Author Profile Picture

Wakas Javed

Webspeed UK

Training Manager

Read more from Wakas Javed

googletag.cmd.push(function() { googletag.display(‘div-gpt-ad-1705321608055-0’); });

How to Boost Employee output by One on One Meeting

default-16x9

First of all, one-on-one communication is generally the most effective way for human beings to share ideas, create workable plans, and clear up any concerns and questions either participant may have. There are, of course, exceptions to this, such as the group conversation/discussion that brings a number of ideas into the realm of possibility.

However, if both individuals in a one on one meeting are honest and open in their communication, the process can be very productive and efficient. In fact, group discussions may be productive, but may lack the efficiency of the face-to-face method. Using this basic “tool” to enhance employee productivity can make a significant difference in your business success.

The Goal

Perhaps the greatest failing of business owners and managers involves their failure to plan. This idea is based on the concept that most people don’t plan to fail. They fail to plan. Because the subject of this brief discussion is employee productivity, that should also be the goal. A lack of planning almost always means no one has focused on goals, or a lack of goals.

Here are some ideas to help you improve productivity through one-on-one meetings with employees.

  1. Start by making sure each individual fits the position and tasks within that position. You should think carefully about how an employee is suited, mentally and physically, to the job you’ve given them. Only then can you begin to address productivity in the proper manner.
     
  2. View learning and growth of skills as a business investment. This can be accomplished by providing classroom training, on-the-job training, and through a one-on-one meeting in which you deliver necessary information directly. 
     
  3. During these more intimate meetings, and in group sessions, you should ensure each employee understands there are performance goals and standards by which they will be judged. This is not punishment. It’s holding workers accountable.
     
  4. Be as personal, and personable, as you can when talking to individual employees. But, you must continue to work in a business setting, so be professional and “supervisory” as well. This means staying in control of the meeting while encouraging open and honest conversation.
     
  5. Do all you can to make the work environment comfortable-but-productive for each employee. At times it may be necessary to go with “majority rules” when making business decisions. In face-to-face meetings, make sure the individual understands he or she is part of a team.
     
  6. Make the meetings productive by working with the individual on two or three key items they will be able to take action on when they return to their work space. 
     
  7. Be a record-keeper and a note-taker, then refer to this information during individual meetings. This will keep the meeting on track, which shows the employee you’re interested in productivity. It also helps you measure performance and give the employee feedback on how they can achieve their part of the overall business goal.
     
  8. Talk candidly with each individual about their part in the process, and look for ways to connect several individuals so you can create project teams or work groups based on what you learn about each employee.
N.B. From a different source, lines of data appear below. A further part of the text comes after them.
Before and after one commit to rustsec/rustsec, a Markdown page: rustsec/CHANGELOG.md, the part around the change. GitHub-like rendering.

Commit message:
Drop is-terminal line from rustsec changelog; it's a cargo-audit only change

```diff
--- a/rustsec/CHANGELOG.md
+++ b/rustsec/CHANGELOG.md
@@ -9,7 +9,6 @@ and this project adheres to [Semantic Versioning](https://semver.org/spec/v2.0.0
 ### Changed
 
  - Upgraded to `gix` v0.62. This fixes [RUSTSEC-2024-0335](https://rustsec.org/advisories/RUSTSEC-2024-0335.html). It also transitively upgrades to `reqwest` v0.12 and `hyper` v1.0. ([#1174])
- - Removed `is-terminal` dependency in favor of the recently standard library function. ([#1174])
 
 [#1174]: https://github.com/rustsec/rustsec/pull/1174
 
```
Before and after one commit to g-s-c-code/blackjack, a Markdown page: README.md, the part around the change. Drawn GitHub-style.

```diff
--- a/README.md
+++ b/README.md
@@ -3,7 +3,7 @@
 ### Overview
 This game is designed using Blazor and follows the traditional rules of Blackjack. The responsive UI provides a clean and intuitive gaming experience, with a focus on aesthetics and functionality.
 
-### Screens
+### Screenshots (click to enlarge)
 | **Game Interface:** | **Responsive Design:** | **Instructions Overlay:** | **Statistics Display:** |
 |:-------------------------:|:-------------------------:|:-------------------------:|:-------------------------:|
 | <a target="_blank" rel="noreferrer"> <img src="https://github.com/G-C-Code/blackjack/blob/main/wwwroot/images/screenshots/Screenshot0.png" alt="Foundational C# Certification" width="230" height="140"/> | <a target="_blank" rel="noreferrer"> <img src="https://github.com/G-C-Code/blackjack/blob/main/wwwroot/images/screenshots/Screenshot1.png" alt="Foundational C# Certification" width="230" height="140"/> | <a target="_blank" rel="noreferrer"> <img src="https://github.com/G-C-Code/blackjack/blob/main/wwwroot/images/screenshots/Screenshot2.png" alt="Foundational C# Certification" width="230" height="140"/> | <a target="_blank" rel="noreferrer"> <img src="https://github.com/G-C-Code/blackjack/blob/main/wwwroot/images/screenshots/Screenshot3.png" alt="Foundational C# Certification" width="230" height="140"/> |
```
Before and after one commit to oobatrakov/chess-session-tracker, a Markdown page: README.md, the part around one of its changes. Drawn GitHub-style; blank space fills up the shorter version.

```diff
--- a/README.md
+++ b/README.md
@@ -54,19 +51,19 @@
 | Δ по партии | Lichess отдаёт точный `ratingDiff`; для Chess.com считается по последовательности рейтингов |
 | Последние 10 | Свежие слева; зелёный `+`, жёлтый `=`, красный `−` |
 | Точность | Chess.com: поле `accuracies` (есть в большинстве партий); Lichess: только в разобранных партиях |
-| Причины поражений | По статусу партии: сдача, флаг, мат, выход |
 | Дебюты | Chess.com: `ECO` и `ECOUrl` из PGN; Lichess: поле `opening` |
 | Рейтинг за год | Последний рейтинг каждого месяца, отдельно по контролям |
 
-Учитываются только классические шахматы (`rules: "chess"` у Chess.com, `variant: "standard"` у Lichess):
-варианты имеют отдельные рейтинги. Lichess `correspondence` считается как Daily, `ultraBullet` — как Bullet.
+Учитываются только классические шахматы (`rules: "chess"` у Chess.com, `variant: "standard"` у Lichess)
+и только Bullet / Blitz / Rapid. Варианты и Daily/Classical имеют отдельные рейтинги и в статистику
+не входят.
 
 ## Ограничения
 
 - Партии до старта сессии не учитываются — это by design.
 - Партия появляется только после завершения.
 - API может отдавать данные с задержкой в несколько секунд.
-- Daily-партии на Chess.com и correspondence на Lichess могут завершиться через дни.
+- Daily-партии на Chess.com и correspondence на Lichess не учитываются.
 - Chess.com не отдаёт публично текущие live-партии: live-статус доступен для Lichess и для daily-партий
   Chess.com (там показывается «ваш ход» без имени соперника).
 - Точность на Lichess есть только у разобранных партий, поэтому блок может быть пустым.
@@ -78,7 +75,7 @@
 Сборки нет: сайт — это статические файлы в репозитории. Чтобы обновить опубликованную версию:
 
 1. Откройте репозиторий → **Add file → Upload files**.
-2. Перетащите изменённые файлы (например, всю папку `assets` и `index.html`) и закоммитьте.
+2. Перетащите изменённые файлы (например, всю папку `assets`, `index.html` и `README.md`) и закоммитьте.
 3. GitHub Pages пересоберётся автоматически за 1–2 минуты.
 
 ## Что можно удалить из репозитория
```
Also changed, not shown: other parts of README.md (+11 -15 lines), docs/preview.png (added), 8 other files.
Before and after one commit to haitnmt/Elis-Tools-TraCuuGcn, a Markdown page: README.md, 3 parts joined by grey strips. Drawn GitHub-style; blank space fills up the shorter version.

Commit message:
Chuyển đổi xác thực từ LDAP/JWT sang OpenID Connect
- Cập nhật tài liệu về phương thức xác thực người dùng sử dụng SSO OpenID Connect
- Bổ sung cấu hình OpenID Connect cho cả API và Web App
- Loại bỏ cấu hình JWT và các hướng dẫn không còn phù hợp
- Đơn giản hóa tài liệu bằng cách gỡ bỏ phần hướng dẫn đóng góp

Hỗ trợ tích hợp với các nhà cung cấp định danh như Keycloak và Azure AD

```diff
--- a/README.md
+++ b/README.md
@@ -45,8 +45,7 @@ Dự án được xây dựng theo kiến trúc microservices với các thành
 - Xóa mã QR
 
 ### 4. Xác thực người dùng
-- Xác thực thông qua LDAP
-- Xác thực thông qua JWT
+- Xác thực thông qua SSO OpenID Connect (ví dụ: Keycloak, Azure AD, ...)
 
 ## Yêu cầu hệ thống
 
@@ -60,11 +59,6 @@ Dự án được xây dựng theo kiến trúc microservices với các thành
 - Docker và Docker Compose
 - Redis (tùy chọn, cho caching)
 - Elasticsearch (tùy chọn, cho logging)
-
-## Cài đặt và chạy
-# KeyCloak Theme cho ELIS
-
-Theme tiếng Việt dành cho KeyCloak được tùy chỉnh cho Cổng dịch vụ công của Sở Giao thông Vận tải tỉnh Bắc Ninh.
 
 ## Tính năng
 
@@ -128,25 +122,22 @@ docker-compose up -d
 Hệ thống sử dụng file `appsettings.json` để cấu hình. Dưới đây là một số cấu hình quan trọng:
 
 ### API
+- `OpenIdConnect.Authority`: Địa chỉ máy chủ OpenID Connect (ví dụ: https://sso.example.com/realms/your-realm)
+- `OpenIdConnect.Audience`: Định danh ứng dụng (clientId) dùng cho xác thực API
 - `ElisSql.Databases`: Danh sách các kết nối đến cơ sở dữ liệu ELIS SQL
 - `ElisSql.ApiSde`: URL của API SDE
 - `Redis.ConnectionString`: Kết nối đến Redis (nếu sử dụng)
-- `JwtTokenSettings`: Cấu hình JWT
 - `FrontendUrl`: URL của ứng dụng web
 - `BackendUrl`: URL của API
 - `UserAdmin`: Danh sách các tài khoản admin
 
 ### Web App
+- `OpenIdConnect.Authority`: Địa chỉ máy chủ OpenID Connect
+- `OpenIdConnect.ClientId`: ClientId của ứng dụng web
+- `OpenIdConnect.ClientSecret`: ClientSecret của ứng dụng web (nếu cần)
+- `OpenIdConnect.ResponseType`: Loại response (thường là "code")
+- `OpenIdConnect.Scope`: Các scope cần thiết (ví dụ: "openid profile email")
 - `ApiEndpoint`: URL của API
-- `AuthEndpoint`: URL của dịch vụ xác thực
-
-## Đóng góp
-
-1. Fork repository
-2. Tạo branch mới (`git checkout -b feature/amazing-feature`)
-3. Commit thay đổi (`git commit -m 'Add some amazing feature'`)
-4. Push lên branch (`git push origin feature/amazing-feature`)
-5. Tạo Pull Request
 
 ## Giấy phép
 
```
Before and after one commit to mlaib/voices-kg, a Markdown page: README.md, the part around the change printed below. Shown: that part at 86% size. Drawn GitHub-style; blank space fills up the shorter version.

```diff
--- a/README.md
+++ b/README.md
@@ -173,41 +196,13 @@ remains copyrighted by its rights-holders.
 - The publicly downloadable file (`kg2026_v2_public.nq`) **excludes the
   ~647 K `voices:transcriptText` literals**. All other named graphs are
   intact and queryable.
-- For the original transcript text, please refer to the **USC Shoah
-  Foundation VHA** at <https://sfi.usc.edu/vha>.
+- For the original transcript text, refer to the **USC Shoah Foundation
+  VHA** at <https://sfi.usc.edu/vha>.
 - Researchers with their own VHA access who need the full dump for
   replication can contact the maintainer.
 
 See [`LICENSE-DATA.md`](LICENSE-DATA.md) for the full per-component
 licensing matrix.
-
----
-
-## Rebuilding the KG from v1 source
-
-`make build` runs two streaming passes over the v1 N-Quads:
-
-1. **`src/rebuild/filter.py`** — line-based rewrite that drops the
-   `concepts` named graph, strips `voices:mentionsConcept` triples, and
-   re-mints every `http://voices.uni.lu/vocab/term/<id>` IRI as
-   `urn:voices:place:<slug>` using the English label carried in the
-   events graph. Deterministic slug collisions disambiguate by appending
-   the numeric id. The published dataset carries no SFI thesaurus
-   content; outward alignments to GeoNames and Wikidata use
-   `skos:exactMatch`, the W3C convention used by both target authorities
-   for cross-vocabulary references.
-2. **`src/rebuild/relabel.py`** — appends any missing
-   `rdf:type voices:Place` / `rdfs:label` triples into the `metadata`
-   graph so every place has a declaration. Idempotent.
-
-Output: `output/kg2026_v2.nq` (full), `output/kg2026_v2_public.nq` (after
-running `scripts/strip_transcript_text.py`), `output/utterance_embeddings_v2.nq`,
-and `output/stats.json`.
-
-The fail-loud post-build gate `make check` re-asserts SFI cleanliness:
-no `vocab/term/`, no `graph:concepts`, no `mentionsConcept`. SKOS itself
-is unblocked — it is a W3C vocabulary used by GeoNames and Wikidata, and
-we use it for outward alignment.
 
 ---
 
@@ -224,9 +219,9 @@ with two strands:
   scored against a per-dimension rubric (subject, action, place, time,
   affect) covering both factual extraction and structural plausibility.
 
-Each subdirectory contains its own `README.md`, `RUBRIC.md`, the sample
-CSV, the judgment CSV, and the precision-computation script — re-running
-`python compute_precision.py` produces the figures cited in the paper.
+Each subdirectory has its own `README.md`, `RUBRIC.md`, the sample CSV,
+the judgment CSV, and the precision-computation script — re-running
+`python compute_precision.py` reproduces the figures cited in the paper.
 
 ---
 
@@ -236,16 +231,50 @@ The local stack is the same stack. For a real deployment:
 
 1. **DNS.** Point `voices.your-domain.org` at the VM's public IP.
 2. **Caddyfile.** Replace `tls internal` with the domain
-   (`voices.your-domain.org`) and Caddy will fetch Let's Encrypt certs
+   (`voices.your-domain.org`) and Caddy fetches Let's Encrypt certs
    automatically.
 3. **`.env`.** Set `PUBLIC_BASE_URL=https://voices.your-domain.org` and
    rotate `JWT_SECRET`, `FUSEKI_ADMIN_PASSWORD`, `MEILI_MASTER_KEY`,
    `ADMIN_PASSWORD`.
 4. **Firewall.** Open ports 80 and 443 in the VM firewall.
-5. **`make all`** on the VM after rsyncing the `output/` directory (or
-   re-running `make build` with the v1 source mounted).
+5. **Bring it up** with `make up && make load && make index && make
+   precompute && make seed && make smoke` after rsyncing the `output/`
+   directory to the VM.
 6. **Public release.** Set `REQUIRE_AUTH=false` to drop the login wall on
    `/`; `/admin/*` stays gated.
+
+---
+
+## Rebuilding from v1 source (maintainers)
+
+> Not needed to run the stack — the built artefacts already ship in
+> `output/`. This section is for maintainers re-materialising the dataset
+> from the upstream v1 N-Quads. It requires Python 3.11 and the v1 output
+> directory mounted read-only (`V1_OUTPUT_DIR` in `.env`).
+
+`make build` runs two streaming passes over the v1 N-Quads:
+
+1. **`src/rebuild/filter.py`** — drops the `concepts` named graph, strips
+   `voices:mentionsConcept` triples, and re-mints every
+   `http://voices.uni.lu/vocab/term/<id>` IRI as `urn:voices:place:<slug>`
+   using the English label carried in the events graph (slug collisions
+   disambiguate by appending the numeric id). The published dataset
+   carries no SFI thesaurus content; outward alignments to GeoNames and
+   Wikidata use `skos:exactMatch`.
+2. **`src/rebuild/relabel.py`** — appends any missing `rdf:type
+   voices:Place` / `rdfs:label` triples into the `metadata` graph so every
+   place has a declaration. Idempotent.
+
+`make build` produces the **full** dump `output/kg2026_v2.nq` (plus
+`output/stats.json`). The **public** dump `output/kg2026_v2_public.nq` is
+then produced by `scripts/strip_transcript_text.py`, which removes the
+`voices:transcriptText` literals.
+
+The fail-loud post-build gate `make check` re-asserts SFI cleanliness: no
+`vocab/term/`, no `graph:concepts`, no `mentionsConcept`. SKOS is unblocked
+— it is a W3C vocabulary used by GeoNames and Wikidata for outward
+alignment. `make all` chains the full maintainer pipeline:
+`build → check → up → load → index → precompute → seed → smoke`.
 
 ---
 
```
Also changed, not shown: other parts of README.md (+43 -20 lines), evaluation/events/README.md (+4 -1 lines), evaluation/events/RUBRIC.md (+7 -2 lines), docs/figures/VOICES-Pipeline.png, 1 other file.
Follow these basic steps each time and you’ll be amazed at how the larger group, and your business, will be more productive.

Author Profile Picture
Wakas Javed

Training Manager

Read more from Wakas Javed
Newsletter

Get the latest from TrainingZone.

Elevate your L&D expertise by subscribing to TrainingZone’s newsletter! Get curated insights, premium reports, and event updates from industry leaders.

 

Thank you!